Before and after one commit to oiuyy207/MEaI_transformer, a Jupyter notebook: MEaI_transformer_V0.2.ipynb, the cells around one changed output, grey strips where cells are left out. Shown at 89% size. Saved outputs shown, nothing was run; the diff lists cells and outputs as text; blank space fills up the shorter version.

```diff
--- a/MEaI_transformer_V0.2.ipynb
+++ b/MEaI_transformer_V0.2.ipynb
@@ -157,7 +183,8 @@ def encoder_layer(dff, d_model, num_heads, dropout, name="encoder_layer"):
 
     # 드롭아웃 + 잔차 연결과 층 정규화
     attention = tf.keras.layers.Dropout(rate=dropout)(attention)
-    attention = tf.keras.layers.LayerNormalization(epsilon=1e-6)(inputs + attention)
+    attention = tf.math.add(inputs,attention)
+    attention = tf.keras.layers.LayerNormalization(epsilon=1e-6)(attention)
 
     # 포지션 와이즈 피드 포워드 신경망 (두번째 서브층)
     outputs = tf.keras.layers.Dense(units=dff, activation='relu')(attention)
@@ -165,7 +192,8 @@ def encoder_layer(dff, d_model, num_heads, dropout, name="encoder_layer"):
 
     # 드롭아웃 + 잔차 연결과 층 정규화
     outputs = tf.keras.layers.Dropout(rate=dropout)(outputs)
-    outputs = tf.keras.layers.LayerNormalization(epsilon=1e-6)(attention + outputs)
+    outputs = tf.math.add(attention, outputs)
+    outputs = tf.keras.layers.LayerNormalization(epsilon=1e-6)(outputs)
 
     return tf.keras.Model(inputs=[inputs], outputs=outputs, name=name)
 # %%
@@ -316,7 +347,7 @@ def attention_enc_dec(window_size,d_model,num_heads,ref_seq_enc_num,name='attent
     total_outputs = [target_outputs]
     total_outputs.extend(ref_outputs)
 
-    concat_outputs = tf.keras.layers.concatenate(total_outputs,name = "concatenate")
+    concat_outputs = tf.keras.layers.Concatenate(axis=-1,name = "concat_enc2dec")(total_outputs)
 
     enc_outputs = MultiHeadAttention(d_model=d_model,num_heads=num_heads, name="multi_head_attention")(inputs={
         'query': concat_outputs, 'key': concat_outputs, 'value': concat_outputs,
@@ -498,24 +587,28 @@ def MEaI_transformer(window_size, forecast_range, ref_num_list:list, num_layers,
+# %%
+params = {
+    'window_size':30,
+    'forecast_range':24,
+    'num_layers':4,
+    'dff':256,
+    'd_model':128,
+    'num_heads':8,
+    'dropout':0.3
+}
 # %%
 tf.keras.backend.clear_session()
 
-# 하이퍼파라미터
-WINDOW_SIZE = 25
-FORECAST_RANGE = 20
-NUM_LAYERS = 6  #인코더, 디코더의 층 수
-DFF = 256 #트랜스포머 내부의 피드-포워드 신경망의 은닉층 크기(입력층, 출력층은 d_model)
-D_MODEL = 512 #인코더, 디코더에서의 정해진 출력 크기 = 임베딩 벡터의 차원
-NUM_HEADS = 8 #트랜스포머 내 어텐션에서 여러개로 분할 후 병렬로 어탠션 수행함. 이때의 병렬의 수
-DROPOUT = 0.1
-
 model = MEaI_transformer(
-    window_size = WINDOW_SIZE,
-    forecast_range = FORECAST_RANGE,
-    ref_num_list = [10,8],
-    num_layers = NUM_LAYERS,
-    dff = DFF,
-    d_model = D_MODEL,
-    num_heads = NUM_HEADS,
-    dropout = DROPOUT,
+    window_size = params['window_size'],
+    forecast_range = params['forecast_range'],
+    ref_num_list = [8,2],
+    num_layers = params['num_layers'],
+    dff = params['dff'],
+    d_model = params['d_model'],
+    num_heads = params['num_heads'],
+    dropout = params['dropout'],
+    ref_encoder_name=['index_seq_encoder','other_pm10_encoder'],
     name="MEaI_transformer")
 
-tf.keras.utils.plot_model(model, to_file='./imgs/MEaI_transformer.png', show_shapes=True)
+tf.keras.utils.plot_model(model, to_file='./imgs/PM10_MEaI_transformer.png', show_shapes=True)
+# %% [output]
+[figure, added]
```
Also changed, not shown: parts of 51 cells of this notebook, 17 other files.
▬▬▬▬▬▬
• TASK DESCRIPTION:
Pick every line of the data that includes the string "ipynb".

• THE ANSWER:
Before and after one commit to oiuyy207/MEaI_transformer, a Jupyter notebook: MEaI_transformer_V0.2.ipynb, the cells around one changed output, grey strips where cells are left out. Shown at 89% size. Saved outputs shown, nothing was run; the diff lists cells and outputs as text; blank space fills up the shorter version.
--- a/MEaI_transformer_V0.2.ipynb
+++ b/MEaI_transformer_V0.2.ipynb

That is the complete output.